Two remarkable events occurred during the period that Price rented the house. One was the observation of “writings on the wall” and the other was of “call for help”. The writings appeared on the walls even after Mrs. Foyster had left the Rectory. A minute detailing and photography of each fragment was done for further studies. A major event occurred in 1938 with a series of Spiritist sessions held by Mr. Glanville, his family and several friends.
A supposed spirit called “Marie Lairre” came in touch in one of those sessions. She reported that she had been a nun in France but had left the convent to marry Henry Waldegrave, a member of a wealthy family whose house was the site of the Rectory. The spirit revealed that while living in the mansion, her husband strangled her and buried her remains in the cellar.
In March 1938, another spirit called “Sunex Amures” promised that the rectory would burn that night and that the evidence of the nun’s murder would be found in the leftover debris. Though the Rectory did not burn the same night, but it did happen exactly 11 months later, on February 27, 1939.
In February 1939, the new owner- Captain W H Gregson was unpacking his books when he dropped an oil lamp and started a fire. The fire spread quickly and the building was down to ashes. It was said that the fire started at the exact point that the spirit had predicted and that “strange figures were seen walking in the flames.”
15 Demolition and what followed
The building was officially demolished in 1944 but the story was far from over. The ruined rectory caught attention of many curious visitors. Even during the times of World War II, there were many visitors who came just to explore the rubble and at times spend the night in the ruins.
During the demolition of the mansion, a levitating brick is captured in the photographs which is sufficient to give you goosebumps.
There were many who claimed that the stories about Marie Lairre, the nun, were just clever predictions and had no truth. Rev. Phythian- Adams obtained plants from the Benedictine monastery and showed Harry Price the site where he should dig for the remains of the nun. Price along with some collaborators began excavating the site in August of 1943.
It took the team weeks to remove the debris. To everyone’s surprise, the team found ancient objects such as pots, metal basins and porcelain fragments at the beam of the building. Apart from these objects, they also unearthed a human jaw which seemed to be a woman’s, a part of the skull, ribs, and two old and religious medals. The material was photographed and recorded for future analysis. Marie Lairre was given a Christian burial in May 1945 and the alleged bones were deposited in a grave at a graveyard two kilometers from the Borley Rectory.

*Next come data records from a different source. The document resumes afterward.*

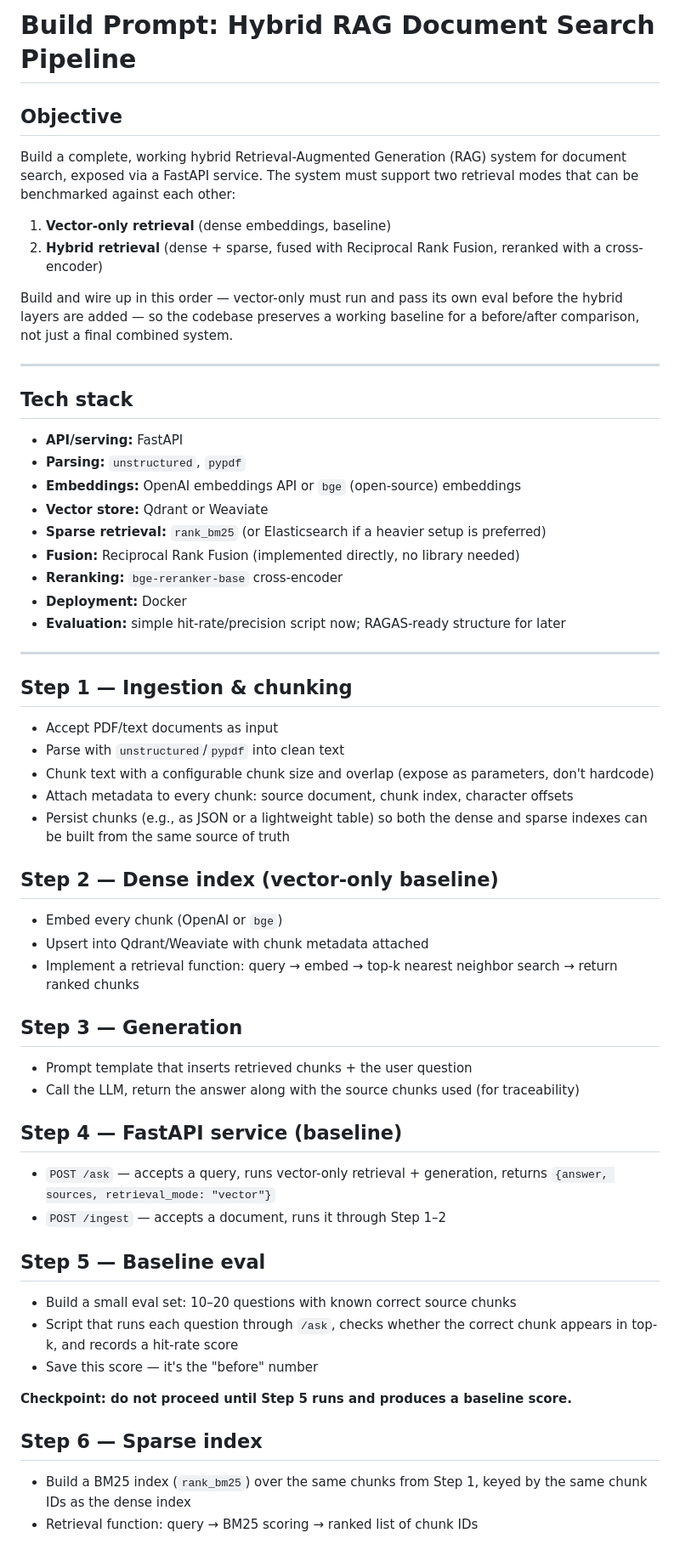
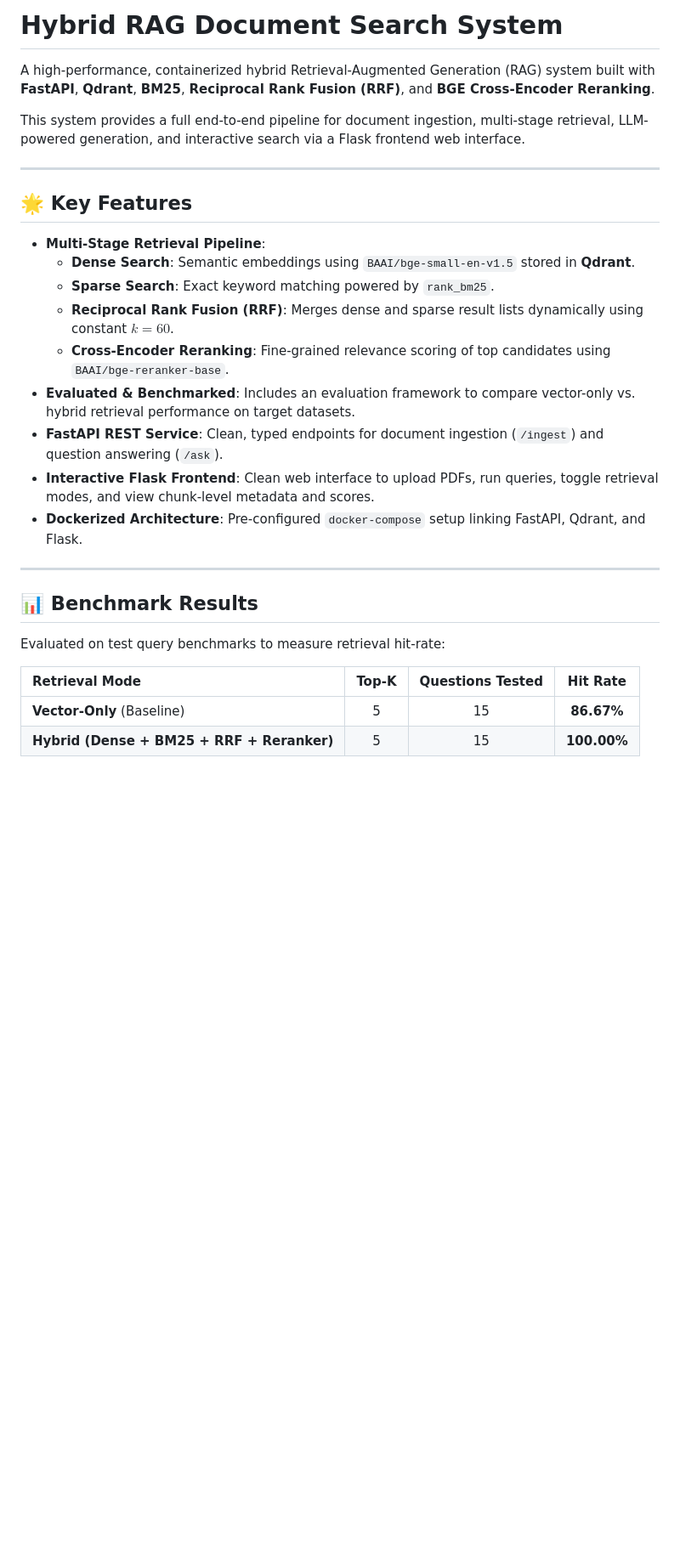
Before and after one commit to sovanpal7319-gif/Hybrid-RAG, a Markdown page: README.MD, the part around one of its changes. Shown at 85% size. Drawn GitHub-style; blank space fills up the shorter version.

Commit message:
Docs: Update README with professional project documentation

```diff
--- a/README.MD
+++ b/README.MD
@@ -1,55 +1,31 @@
-# Build Prompt: Hybrid RAG Document Search Pipeline
+# Hybrid RAG Document Search System
 
-## Objective
-Build a complete, working hybrid Retrieval-Augmented Generation (RAG) system for document search, exposed via a FastAPI service. The system must support two retrieval modes that can be benchmarked against each other:
-1. **Vector-only retrieval** (dense embeddings, baseline)
-2. **Hybrid retrieval** (dense + sparse, fused with Reciprocal Rank Fusion, reranked with a cross-encoder)
+A high-performance, containerized hybrid Retrieval-Augmented Generation (RAG) system built with **FastAPI**, **Qdrant**, **BM25**, **Reciprocal Rank Fusion (RRF)**, and **BGE Cross-Encoder Reranking**.
 
-Build and wire up in this order — vector-only must run and pass its own eval before the hybrid layers are added — so the codebase preserves a working baseline for a before/after comparison, not just a final combined system.
+This system provides a full end-to-end pipeline for document ingestion, multi-stage retrieval, LLM-powered generation, and interactive search via a Flask frontend web interface.
 
 ---
 
-## Tech stack
-- **API/serving:** FastAPI
-- **Parsing:** `unstructured`, `pypdf`
-- **Embeddings:** OpenAI embeddings API or `bge` (open-source) embeddings
-- **Vector store:** Qdrant or Weaviate
-- **Sparse retrieval:** `rank_bm25` (or Elasticsearch if a heavier setup is preferred)
-- **Fusion:** Reciprocal Rank Fusion (implemented directly, no library needed)
-- **Reranking:** `bge-reranker-base` cross-encoder
-- **Deployment:** Docker
-- **Evaluation:** simple hit-rate/precision script now; RAGAS-ready structure for later
+## 🌟 Key Features
+
+- **Multi-Stage Retrieval Pipeline**:
+  - **Dense Search**: Semantic embeddings using `BAAI/bge-small-en-v1.5` stored in **Qdrant**.
+  - **Sparse Search**: Exact keyword matching powered by `rank_bm25`.
+  - **Reciprocal Rank Fusion (RRF)**: Merges dense and sparse result lists dynamically using constant $k=60$.
+  - **Cross-Encoder Reranking**: Fine-grained relevance scoring of top candidates using `BAAI/bge-reranker-base`.
+- **Evaluated & Benchmarked**: Includes an evaluation framework to compare vector-only vs. hybrid retrieval performance on target datasets.
+- **FastAPI REST Service**: Clean, typed endpoints for document ingestion (`/ingest`) and question answering (`/ask`).
+- **Interactive Flask Frontend**: Clean web interface to upload PDFs, run queries, toggle retrieval modes, and view chunk-level metadata and scores.
+- **Dockerized Architecture**: Pre-configured `docker-compose` setup linking FastAPI, Qdrant, and Flask.
 
 ---
 
-## Step 1 — Ingestion & chunking
-- Accept PDF/text documents as input
-- Parse with `unstructured`/`pypdf` into clean text
-- Chunk text with a configurable chunk size and overlap (expose as parameters, don't hardcode)
-- Attach metadata to every chunk: source document, chunk index, character offsets
-- Persist chunks (e.g., as JSON or a lightweight table) so both the dense and sparse indexes can be built from the same source of truth
+## 📊 Benchmark Results
 
-## Step 2 — Dense index (vector-only baseline)
-- Embed every chunk (OpenAI or `bge`)
-- Upsert into Qdrant/Weaviate with chunk metadata attached
-- Implement a retrieval function: query → embed → top-k nearest neighbor search → return ranked chunks
+Evaluated on test query benchmarks to measure retrieval hit-rate:
 
-## Step 3 — Generation
-- Prompt template that inserts retrieved chunks + the user question
-- Call the LLM, return the answer along with the source chunks used (for traceability)
+| Retrieval Mode | Top-K | Questions Tested | Hit Rate |
+| :--- | :---: | :---: | :---: |
+| **Vector-Only** (Baseline) | 5 | 15 | **86.67%** |
+| **Hybrid (Dense + BM25 + RRF + Reranker)** | 5 | 15 | **100.00%** |
 
-## Step 4 — FastAPI service (baseline)
-- `POST /ask` — accepts a query, runs vector-only retrieval + generation, returns `{answer, sources, retrieval_mode: "vector"}`
-- `POST /ingest` — accepts a document, runs it through Step 1–2
-
-## Step 5 — Baseline eval
-- Build a small eval set: 10–20 questions with known correct source chunks
-- Script that runs each question through `/ask`, checks whether the correct chunk appears in top-k, and records a hit-rate score
-- Save this score — it's the "before" number
-
-**Checkpoint: do not proceed until Step 5 runs and produces a baseline score.**
-
-## Step 6 — Sparse index
-- Build a BM25 index (`rank_bm25`) over the same chunks from Step 1, keyed by the same chunk IDs as the dense index
-- Retrieval function: query → BM25 scoring → ranked list of chunk IDs
-
```
Also changed, not shown: other parts of README.MD (+163 -35 lines).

Although the ghost of the nun was never seen again on the Rectory ground, but strange events continued haunting the nearby residents. Borley Rectory till today is the most legendary and famous haunted house in England.